Try it:
I need only the number of lines in this data that contain the string "rhombus".

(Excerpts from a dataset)
☆ ☆ ☆

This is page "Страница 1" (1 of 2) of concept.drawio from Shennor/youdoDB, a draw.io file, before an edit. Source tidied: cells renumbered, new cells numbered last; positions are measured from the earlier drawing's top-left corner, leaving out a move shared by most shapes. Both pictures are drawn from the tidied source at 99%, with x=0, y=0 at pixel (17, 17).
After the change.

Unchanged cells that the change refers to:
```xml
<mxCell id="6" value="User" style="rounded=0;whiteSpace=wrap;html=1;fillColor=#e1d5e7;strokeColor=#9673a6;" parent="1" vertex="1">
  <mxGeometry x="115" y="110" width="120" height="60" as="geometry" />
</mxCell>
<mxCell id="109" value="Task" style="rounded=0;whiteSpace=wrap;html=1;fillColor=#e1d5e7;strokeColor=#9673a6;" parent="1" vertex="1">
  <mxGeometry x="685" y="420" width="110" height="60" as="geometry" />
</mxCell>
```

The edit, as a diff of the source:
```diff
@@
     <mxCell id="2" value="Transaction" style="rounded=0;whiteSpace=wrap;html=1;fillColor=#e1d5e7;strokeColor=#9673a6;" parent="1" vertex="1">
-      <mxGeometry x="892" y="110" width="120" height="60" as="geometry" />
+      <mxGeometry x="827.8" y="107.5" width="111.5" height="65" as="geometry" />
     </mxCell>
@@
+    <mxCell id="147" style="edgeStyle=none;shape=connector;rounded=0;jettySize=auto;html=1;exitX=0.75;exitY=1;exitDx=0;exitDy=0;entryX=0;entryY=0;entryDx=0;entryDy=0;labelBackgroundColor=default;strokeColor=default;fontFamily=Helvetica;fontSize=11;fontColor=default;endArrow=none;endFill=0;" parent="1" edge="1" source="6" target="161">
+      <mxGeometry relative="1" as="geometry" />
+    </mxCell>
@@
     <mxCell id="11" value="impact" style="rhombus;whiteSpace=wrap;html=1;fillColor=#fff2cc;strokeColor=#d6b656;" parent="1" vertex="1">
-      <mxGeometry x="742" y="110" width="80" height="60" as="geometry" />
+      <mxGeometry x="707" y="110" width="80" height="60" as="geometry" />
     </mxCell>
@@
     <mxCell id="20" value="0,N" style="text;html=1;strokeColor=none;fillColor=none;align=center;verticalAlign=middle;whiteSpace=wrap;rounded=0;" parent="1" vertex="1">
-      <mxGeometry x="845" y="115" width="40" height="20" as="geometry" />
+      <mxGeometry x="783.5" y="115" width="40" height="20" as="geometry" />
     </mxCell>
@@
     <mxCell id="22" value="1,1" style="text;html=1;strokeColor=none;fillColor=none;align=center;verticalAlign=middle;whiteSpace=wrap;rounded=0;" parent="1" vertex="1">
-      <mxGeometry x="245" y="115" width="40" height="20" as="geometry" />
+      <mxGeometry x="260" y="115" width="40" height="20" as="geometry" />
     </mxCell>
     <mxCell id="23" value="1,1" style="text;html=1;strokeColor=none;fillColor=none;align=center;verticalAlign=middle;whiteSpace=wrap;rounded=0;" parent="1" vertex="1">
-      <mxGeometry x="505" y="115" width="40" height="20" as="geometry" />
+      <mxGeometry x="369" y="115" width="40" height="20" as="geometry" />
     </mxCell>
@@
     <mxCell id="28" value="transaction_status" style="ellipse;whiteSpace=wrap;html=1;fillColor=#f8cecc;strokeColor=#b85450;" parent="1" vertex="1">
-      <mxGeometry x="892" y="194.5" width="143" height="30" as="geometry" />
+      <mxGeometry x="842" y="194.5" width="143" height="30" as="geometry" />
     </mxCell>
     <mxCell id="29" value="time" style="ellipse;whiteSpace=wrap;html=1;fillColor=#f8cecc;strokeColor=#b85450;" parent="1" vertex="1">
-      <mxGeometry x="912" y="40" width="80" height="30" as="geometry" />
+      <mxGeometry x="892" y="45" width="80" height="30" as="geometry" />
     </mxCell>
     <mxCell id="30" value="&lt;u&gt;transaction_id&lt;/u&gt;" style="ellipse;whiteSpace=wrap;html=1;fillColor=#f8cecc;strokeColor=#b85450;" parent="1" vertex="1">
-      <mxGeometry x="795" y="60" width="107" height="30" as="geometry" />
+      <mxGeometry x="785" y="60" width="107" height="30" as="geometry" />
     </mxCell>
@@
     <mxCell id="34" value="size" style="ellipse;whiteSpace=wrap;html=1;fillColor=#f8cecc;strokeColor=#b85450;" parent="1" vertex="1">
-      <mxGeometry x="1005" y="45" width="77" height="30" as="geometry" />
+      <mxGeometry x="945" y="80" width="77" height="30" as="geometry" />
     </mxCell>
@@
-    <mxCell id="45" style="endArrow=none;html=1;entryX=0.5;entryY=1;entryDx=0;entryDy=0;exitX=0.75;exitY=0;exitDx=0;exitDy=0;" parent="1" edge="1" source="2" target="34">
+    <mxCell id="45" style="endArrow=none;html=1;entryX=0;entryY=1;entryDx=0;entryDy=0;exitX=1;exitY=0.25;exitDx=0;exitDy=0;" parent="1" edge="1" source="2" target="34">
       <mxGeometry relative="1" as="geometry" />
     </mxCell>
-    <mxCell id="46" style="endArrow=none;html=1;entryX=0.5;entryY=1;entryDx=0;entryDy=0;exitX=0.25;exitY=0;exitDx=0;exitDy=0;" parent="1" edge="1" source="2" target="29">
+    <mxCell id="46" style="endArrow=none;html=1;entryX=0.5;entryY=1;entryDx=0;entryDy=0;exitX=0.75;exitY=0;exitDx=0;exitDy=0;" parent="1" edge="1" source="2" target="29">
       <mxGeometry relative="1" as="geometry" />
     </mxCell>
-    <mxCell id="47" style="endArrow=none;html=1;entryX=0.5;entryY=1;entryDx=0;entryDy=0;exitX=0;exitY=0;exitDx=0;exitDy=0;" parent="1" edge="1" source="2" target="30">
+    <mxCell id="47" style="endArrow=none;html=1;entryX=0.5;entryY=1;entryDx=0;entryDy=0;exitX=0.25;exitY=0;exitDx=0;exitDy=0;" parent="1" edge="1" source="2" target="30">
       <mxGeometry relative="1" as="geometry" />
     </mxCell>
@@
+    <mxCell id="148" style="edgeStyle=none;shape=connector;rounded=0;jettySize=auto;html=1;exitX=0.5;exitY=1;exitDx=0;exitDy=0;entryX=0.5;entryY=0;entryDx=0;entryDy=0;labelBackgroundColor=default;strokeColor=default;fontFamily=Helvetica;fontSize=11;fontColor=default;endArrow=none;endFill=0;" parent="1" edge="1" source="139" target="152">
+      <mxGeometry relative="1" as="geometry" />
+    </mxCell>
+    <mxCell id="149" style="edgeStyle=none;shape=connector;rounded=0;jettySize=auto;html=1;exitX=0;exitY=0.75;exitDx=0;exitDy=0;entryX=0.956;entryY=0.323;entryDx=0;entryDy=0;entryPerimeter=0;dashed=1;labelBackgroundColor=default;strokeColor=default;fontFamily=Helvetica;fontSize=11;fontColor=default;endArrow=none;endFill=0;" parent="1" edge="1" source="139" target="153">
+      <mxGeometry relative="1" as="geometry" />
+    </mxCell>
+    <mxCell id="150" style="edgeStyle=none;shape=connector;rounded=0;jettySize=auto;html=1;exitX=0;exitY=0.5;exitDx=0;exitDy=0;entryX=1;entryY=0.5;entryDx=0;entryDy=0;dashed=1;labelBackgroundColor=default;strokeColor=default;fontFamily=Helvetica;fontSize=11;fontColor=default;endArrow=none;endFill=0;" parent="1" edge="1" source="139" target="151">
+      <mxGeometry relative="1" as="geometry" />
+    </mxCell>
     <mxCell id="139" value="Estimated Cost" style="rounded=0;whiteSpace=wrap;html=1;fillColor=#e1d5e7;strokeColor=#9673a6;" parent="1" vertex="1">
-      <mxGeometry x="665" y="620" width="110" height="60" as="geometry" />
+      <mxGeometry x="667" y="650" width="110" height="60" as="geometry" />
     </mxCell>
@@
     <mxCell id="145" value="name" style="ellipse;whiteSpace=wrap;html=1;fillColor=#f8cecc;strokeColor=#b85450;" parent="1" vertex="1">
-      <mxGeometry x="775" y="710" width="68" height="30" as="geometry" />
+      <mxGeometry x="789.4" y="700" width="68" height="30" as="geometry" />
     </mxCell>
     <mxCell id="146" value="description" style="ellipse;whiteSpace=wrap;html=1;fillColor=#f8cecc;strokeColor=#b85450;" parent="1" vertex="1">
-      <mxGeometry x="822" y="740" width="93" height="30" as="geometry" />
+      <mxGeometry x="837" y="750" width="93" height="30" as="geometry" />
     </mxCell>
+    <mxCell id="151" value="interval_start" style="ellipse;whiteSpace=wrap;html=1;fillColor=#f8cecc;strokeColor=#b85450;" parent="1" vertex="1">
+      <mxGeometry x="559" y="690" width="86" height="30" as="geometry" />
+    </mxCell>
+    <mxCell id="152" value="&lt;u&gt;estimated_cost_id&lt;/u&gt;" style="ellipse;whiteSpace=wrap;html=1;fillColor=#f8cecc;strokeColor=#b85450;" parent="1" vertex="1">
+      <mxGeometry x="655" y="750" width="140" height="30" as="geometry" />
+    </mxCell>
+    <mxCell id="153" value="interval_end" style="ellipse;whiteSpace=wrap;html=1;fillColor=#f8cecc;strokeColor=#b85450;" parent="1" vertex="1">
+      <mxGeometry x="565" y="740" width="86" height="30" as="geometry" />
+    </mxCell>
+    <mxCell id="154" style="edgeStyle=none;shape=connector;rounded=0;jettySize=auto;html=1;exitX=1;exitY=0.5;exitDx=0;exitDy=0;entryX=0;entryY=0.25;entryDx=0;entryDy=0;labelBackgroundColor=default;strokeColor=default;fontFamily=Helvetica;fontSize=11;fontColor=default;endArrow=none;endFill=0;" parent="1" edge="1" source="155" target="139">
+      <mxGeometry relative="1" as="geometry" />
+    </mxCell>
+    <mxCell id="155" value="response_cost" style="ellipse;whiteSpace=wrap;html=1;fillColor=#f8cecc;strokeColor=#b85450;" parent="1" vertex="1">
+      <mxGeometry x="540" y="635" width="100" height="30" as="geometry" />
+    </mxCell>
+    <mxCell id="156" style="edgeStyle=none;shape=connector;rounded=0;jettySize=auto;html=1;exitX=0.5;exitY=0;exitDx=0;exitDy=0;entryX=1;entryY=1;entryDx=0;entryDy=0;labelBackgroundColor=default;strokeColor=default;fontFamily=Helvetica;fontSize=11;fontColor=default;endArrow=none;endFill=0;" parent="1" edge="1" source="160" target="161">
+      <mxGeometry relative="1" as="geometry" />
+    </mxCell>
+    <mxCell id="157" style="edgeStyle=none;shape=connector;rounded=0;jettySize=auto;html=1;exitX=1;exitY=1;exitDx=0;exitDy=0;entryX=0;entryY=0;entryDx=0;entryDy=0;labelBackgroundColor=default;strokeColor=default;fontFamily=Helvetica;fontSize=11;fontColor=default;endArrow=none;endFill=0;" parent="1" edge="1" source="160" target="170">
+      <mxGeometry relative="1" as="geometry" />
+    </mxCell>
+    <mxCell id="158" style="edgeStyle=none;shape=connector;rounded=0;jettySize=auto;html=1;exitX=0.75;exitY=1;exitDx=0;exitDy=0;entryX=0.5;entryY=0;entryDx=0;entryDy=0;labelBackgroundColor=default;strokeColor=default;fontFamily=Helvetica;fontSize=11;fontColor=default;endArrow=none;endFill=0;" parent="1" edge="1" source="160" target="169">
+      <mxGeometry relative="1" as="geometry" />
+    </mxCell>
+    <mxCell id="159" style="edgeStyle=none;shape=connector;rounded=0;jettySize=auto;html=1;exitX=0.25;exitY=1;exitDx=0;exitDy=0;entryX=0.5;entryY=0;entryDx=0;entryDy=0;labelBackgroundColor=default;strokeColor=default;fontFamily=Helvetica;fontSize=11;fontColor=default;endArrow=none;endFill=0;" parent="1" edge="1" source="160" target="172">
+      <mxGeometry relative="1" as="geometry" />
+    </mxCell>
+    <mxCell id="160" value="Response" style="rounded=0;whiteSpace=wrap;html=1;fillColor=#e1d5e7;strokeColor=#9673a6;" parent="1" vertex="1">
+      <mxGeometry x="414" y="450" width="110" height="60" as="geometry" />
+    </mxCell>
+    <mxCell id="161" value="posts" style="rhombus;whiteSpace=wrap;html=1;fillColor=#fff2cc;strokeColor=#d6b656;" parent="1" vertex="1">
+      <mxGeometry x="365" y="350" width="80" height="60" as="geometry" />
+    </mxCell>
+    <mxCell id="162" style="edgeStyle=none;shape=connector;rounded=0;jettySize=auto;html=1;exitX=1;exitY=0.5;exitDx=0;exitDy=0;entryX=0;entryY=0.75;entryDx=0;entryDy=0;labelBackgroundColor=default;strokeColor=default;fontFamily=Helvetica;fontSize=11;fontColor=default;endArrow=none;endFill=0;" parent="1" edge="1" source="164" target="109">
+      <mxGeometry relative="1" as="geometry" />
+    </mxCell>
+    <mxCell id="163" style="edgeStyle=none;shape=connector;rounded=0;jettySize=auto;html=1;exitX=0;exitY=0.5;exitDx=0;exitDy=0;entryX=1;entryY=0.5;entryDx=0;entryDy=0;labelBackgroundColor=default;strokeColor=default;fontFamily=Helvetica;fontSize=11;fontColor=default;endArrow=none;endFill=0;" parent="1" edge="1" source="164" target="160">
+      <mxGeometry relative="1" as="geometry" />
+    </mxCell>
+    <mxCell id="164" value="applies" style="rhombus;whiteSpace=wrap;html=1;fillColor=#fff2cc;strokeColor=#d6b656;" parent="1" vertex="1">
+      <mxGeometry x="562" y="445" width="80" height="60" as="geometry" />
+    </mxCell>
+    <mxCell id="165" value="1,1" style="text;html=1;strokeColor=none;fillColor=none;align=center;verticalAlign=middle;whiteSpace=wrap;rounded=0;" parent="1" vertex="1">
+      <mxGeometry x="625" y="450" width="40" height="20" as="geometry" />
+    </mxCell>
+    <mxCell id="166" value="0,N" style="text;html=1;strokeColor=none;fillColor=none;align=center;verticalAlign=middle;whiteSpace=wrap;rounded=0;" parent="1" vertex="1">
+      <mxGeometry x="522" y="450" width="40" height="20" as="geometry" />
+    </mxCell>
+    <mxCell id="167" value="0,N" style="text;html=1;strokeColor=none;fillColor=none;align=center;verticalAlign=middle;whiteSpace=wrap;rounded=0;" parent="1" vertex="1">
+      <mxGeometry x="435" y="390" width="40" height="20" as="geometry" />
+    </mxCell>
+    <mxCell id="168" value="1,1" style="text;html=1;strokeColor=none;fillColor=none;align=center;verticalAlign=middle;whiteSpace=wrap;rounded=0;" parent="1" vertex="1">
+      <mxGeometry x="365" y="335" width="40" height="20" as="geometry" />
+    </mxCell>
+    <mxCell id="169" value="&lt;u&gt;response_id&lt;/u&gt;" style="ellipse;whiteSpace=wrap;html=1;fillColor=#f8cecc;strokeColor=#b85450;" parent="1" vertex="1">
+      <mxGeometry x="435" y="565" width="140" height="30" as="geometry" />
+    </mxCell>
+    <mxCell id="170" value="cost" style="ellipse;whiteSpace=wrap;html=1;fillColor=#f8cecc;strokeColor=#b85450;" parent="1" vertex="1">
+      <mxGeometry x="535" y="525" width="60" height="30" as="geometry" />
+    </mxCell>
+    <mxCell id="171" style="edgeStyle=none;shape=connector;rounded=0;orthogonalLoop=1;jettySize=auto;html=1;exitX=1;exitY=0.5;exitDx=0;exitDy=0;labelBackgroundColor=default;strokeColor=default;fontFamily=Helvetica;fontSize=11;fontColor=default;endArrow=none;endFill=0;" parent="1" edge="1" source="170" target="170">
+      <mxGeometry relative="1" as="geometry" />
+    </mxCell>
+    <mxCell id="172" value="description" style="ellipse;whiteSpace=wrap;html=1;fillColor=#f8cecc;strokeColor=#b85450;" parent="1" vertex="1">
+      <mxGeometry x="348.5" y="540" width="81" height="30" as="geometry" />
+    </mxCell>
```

☆ ☆ ☆

Exercise output:
3